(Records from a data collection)
───
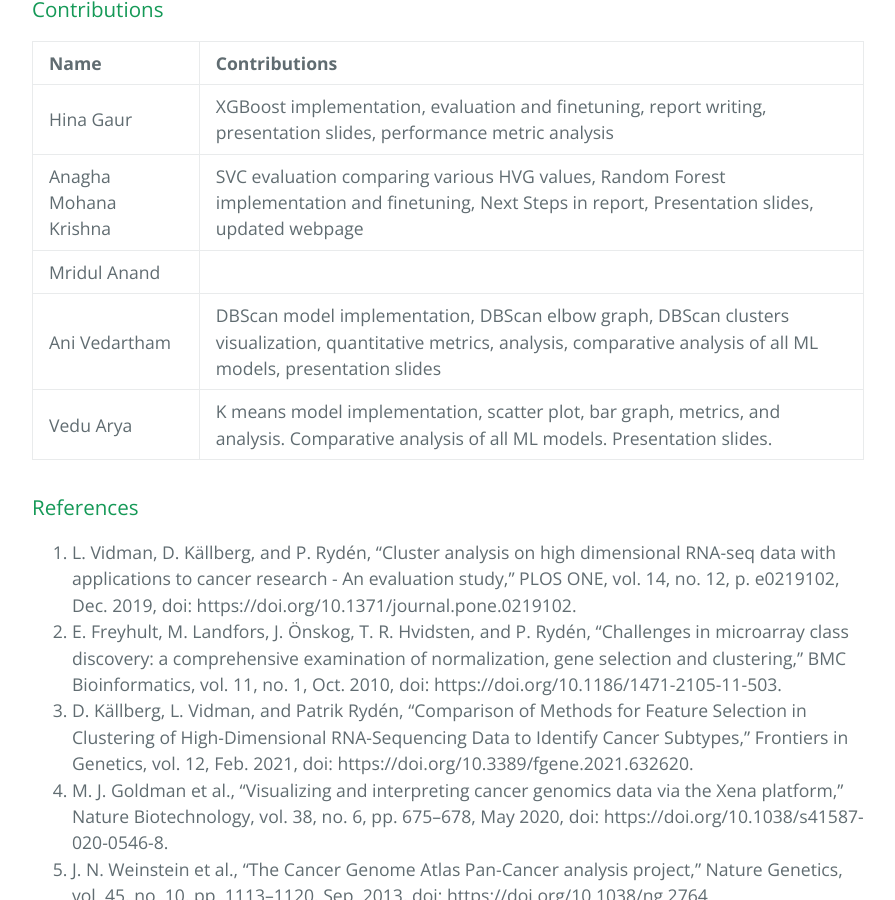
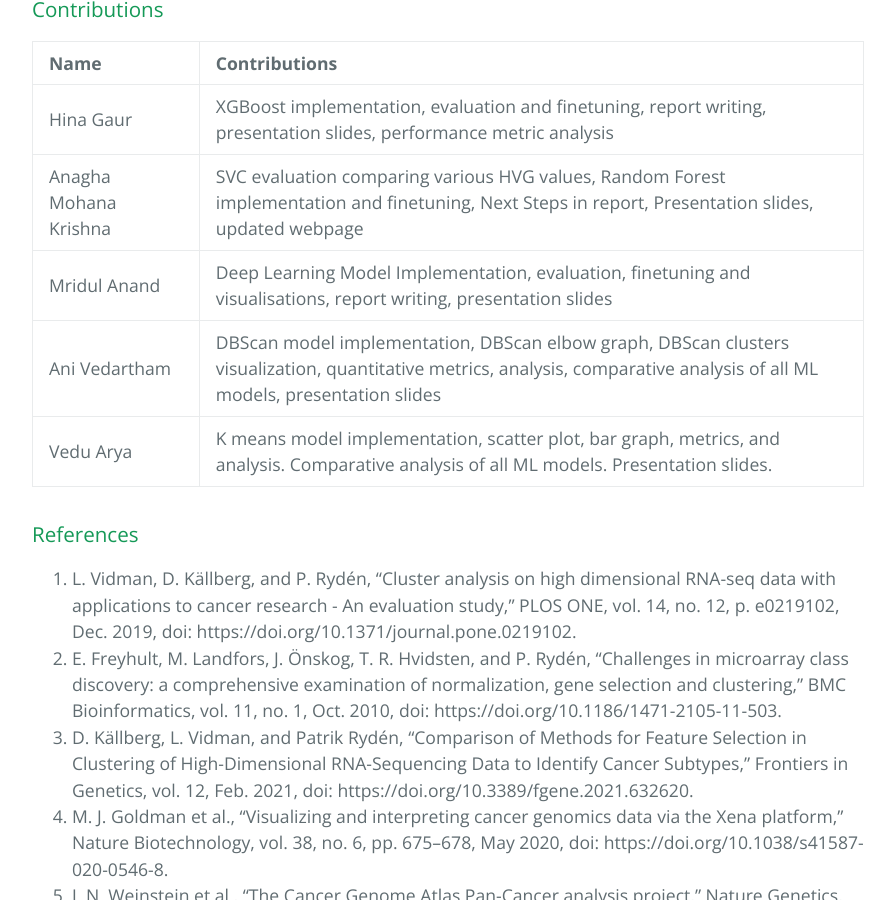
Before and after one commit to AnaghaMKrishna/CS-7641-Project, a Jekyll site: the page built from Final_Submission/final_report.md, in a window 1280 px wide and 900 px high, scrolled down 22807 px. Shown: the whole window, without its empty margins (192-1087 px from the left). Built offline with Jekyll 4.4.1, drawn with Linux system fonts in a browser that asks for light colours; our own code applies the rules of GitHub Pages for plain Markdown files.

Commit message:
Update final_report.md

```diff
--- a/Final_Submission/final_report.md
+++ b/Final_Submission/final_report.md
@@ -228,7 +228,7 @@ If you are unable to view, [please click here](https://gtvault-my.sharepoint.com
 |:-------------|:------------------|
 | Hina Gaur          | XGBoost implementation, evaluation and finetuning, report writing, presentation slides, performance metric analysis |
 | Anagha Mohana Krishna  | SVC evaluation comparing various HVG values, Random Forest implementation and finetuning, Next Steps in report, Presentation slides, updated webpage |
-| Mridul Anand           |  |
+| Mridul Anand           | Deep Learning Model Implementation, evaluation, finetuning and visualisations, report writing, presentation slides |
 | Ani Vedartham | DBScan model implementation, DBScan elbow graph, DBScan clusters visualization, quantitative metrics, analysis, comparative analysis of all ML models, presentation slides |
 | Vedu Arya | K means model implementation, scatter plot, bar graph, metrics, and analysis. Comparative analysis of all ML models. Presentation slides. |
 
```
───
HOW TO COMPLETE THIS TASK:
The records above are to be duplicated exactly, pictures left out.

YOUR RESPONSE:
Before and after one commit to AnaghaMKrishna/CS-7641-Project, a Jekyll site: the page built from Final_Submission/final_report.md, in a window 1280 px wide and 900 px high, scrolled down 22807 px. Shown: the whole window, without its empty margins (192-1087 px from the left). Built offline with Jekyll 4.4.1, drawn with Linux system fonts in a browser that asks for light colours; our own code applies the rules of GitHub Pages for plain Markdown files.

Commit message:
Update final_report.md

```diff
--- a/Final_Submission/final_report.md
+++ b/Final_Submission/final_report.md
@@ -228,7 +228,7 @@ If you are unable to view, [please click here](https://gtvault-my.sharepoint.com
 |:-------------|:------------------|
 | Hina Gaur          | XGBoost implementation, evaluation and finetuning, report writing, presentation slides, performance metric analysis |
 | Anagha Mohana Krishna  | SVC evaluation comparing various HVG values, Random Forest implementation and finetuning, Next Steps in report, Presentation slides, updated webpage |
-| Mridul Anand           |  |
+| Mridul Anand           | Deep Learning Model Implementation, evaluation, finetuning and visualisations, report writing, presentation slides |
 | Ani Vedartham | DBScan model implementation, DBScan elbow graph, DBScan clusters visualization, quantitative metrics, analysis, comparative analysis of all ML models, presentation slides |
 | Vedu Arya | K means model implementation, scatter plot, bar graph, metrics, and analysis. Comparative analysis of all ML models. Presentation slides. |
 
```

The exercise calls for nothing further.